FinTech company Slice is offering new hires a three-day week with salary at 80 per cent of the going market rate. This is a win-win approach that frees the workers to pursue other passions or interests – or other gigs – while still locking in a steady pay and benefits from Slice, Rajan Bajaj, the company’s founder, said.
“This is the future of work,” Mr Bajaj, 28, said. “People don’t want to be tied down to a job.”
Global investors are pouring billions of dollars into India’s tech start-ups, putting entrepreneurs under pressure to strengthen teams. A massive talent crunch has ensued as IT outsourcers, Silicon Valley giants, global retailers and Wall Street banks’ technology centres vie for engineering and product talent alongside hundreds of fast-growing start-ups.
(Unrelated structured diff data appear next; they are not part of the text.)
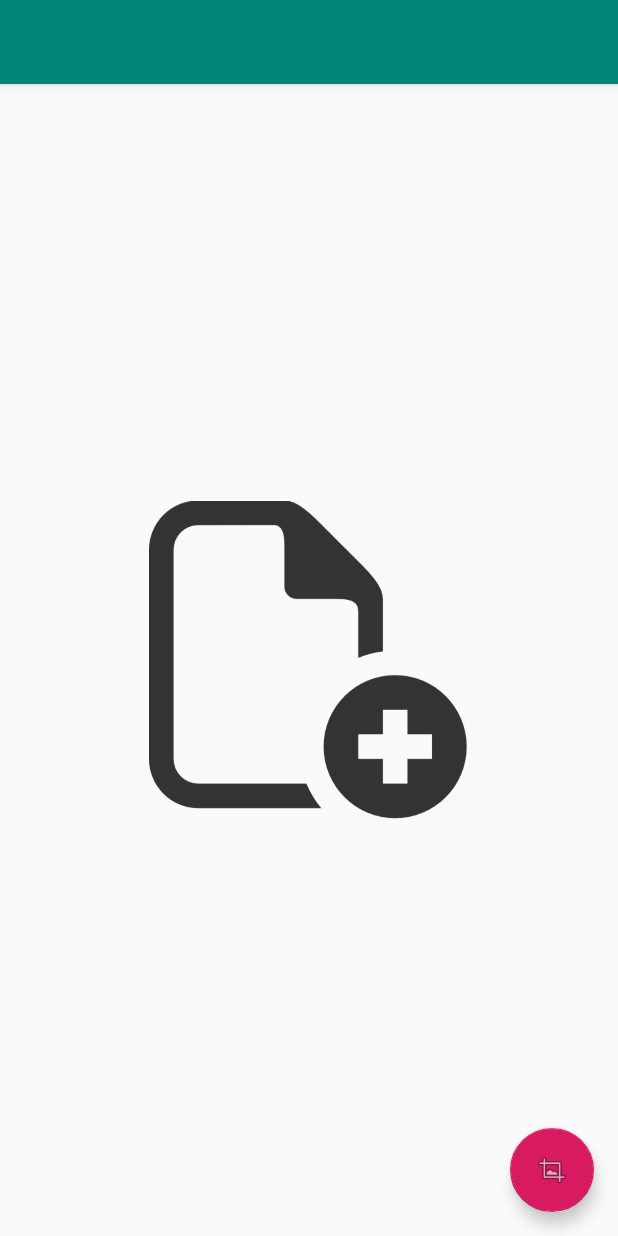
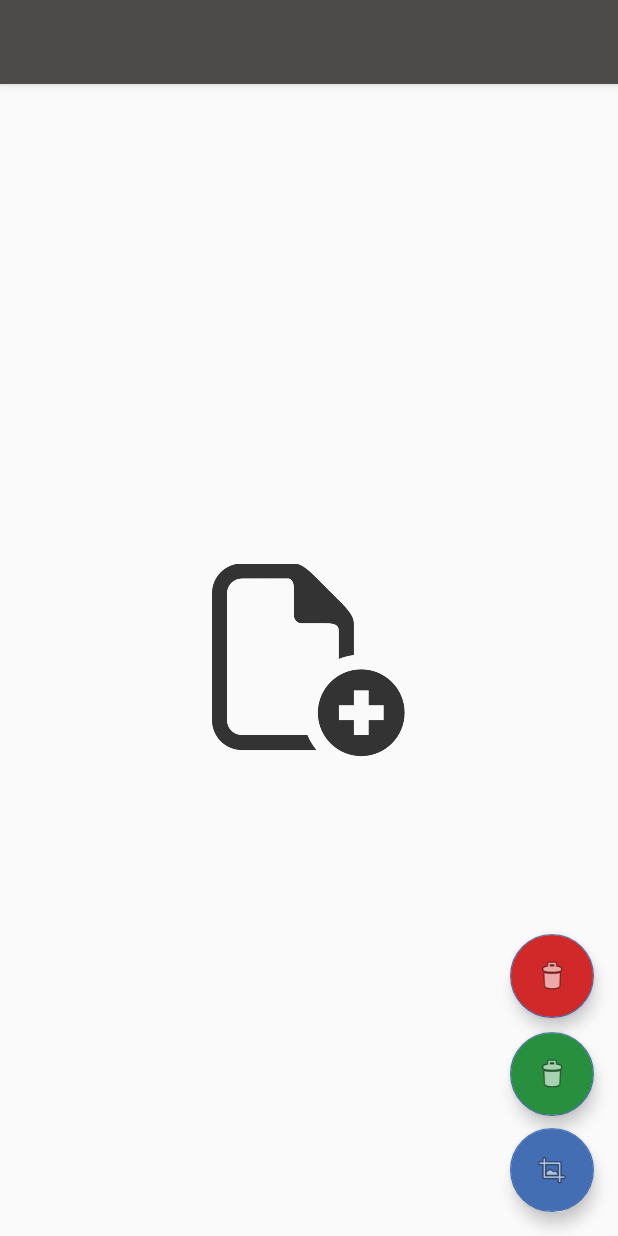
Before and after one commit to JosueGramajo/PicTools, an Android app: the layout activity_main.xml on its own in the app's theme, with its tools: preview values and no code run, on a phone screen of 412 x 824 dp. Run offline under Robolectric (Android 15) with nearby library versions, the phone set to English and light mode, and no system bars.

Commit message:
shit added

```diff
--- a/app/build.gradle
+++ b/app/build.gradle
@@ -8,7 +8,7 @@ android {
     compileSdkVersion 28
     defaultConfig {
         applicationId "com.example.instagramphotocropper"
-        minSdkVersion 18
+        minSdkVersion 24
         targetSdkVersion 28
         versionCode 1
         versionName "1.0"
@@ -31,4 +31,7 @@ dependencies {
     testImplementation 'junit:junit:4.12'
     androidTestImplementation 'com.android.support.test:runner:1.0.2'
     androidTestImplementation 'com.android.support.test.espresso:espresso-core:3.0.2'
+
+    implementation "org.jetbrains.anko:anko:0.10.8"
+    implementation 'com.squareup.picasso:picasso:2.71828'
 }
--- a/app/src/main/res/layout/activity_main.xml
+++ b/app/src/main/res/layout/activity_main.xml
@@ -24,6 +24,26 @@
     <include layout="@layout/content_main"/>
 
     <android.support.design.widget.FloatingActionButton
+            android:id="@+id/fab_delete"
+            android:layout_width="wrap_content"
+            android:layout_height="wrap_content"
+            android:layout_gravity="bottom|end"
+            android:layout_marginBottom="145dp"
+            android:layout_marginRight="16dp"
+            app:srcCompat="@android:drawable/ic_menu_delete"
+            android:backgroundTint="@color/deletionRed"/>
+
+    <android.support.design.widget.FloatingActionButton
+            android:id="@+id/fab_open"
+            android:layout_width="wrap_content"
+            android:layout_height="wrap_content"
+            android:layout_gravity="bottom|end"
+            android:layout_marginBottom="80dp"
+            android:layout_marginRight="16dp"
+            app:srcCompat="@android:drawable/ic_menu_delete"
+            android:backgroundTint="@color/openGreen"/>
+
+    <android.support.design.widget.FloatingActionButton
             android:id="@+id/fab"
             android:layout_width="wrap_content"
             android:layout_height="wrap_content"
--- a/app/src/main/res/layout/content_main.xml
+++ b/app/src/main/res/layout/content_main.xml
@@ -9,14 +9,32 @@
         app:layout_behavior="@string/appbar_scrolling_view_behavior"
         tools:showIn="@layout/activity_main"
         tools:context=".MainActivity">
+
     <ImageButton
-            android:layout_width="213dp"
-            android:layout_height="251dp" app:srcCompat="@drawable/add"
             android:id="@+id/addFilesImageButton"
+            android:layout_width="129dp"
+            android:layout_height="146dp"
+            android:layout_marginStart="8dp"
+            android:layout_marginTop="8dp"
+            android:layout_marginEnd="8dp"
+            android:layout_marginBottom="8dp"
+            android:background="@null"
             android:scaleType="fitCenter"
-            android:background="@null" android:layout_marginStart="8dp" app:layout_constraintStart_toStartOf="parent"
-            android:layout_marginLeft="8dp" android:layout_marginEnd="8dp" app:layout_constraintEnd_toEndOf="parent"
-            android:layout_marginRight="8dp" android:layout_marginBottom="8dp"
-            app:layout_constraintBottom_toBottomOf="parent" android:layout_marginTop="8dp"
-            app:layout_constraintTop_toTopOf="parent"/>
+            app:layout_constraintBottom_toBottomOf="parent"
+            app:layout_constraintEnd_toEndOf="parent"
+            app:layout_constraintStart_toStartOf="parent"
+            app:layout_constraintTop_toTopOf="parent"
+            app:srcCompat="@drawable/add" />
+
+    <android.support.v7.widget.RecyclerView
+            android:id="@+id/recycler"
+            android:layout_width="match_parent"
+            android:layout_height="match_parent"
+            app:layout_constraintBottom_toBottomOf="parent"
+            app:layout_constraintEnd_toEndOf="parent"
+            app:layout_constraintStart_toStartOf="parent"
+            app:layout_constraintTop_toTopOf="parent" />
+
+
+
 </android.support.constraint.ConstraintLayout>
--- a/app/src/main/res/values/colors.xml
+++ b/app/src/main/res/values/colors.xml
@@ -1,6 +1,9 @@
 <?xml version="1.0" encoding="utf-8"?>
 <resources>
-    <color name="colorPrimary">#008577</color>
-    <color name="colorPrimaryDark">#00574B</color>
-    <color name="colorAccent">#D81B60</color>
+    <color name="colorPrimary">#4D4A4A</color>
+    <color name="colorPrimaryDark">#353333</color>
+    <color name="colorAccent">#436EB4</color>
+
+    <color name="deletionRed">#D12929</color>
+    <color name="openGreen">#288F3F</color>
 </resources>
--- /dev/null
+++ b/app/src/main/res/xml/provider_paths.xml
@@ -0,0 +1,4 @@
+<?xml version="1.0" encoding="utf-8"?>
+<paths xmlns:android="http://schemas.android.com/apk/res/android">
+    <external-path name="external_files" path="."/>
+</paths>
```
Also changed, not shown: app/src/main/AndroidManifest.xml (+12 -0 lines), app/src/main/java/com/example/instagramphotocropper/MainActivity.kt (+137 -48 lines), app/src/main/java/com/example/instagramphotocropper/adapters.kt (added, +30 -0 lines), app/src/main/java/com/example/instagramphotocropper/objects.kt (+28 -0 lines), app/src/main/res/layout/cell.xml (added, +13 -0 lines).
Slice is betting that its approach will make it stand apart from the competition. The company has 450 employees and wants to recruit 1,000 engineers and product managers in the next three years.
“It’s the best of both worlds,” Mr Bajaj said. “Workers can get salary and full benefits working a three-day week, and spend the rest of their time chasing a start-up dream, looking for a co-founder or pursuing a non-work passion.”
The move toward shorter weeks has been under way for at least a century. In 1926, Henry Ford adopted a five-day work week in place of the typical six days, after experiments showed productivity wouldn’t suffer as a result. Companies and countries have experimented with four-day weeks for years without widespread adoption.
Proponents of shorter weeks point to studies showing a boost in employee productivity and well-being, prompting countries including Ireland and Iceland to try them out. The world’s biggest online retailer, Amazon, piloted a four-day week for some employees in 2018, and even China is trying to rein in its excessive working hours.
As in Silicon Valley, the Indian start-up industry’s work-centred culture is leaving some engineers disenchanted while some are milking the opportunity for all it is worth. Engineers’ salaries have tripled in the past three years, Mr Bajaj said. Bidding wars are common and workers are known to ignore start-ups after several rounds of pay negotiations. Founders joke on social media about advertising on matchmaking and food delivery apps to obtain workers.
Such is the hiring bonanza that Bhavish Aggarwal, founder of ride-hailing start-up Ola and electric car start-up Ola Electric Mobility, tweeted partly in jest that he was thinking of outsourcing work to a cheaper destination – America’s San Francisco Bay Area.
Flush with capital, start-ups are also spending on other initiatives to attract engineers and designers. Social commerce platform Meesho announced a company-wide 10-day break in November so workers can unplug and rejuvenate. FinTech start-up BharatPe has proffered referral goodies such as BMW bikes, gadgets and cricket holidays in Dubai.
Slice began offering its three-day option on Monday, and it is betting its timing is opportune: millions of engineers are preparing to return to in-person work, after nearly two years of being confined to working from home.
The start-up, founded in 2016, specialises in offering credit cards to India’s young adults. Its physical card was launched in 2019 with the company touting sign-ups of less than a minute, cashback and a variety of payment options. Slice issued 110,000 cards last month, making it among the country’s top providers. Its backers include Japan’s Gunosy Capital and India’s Blume Ventures.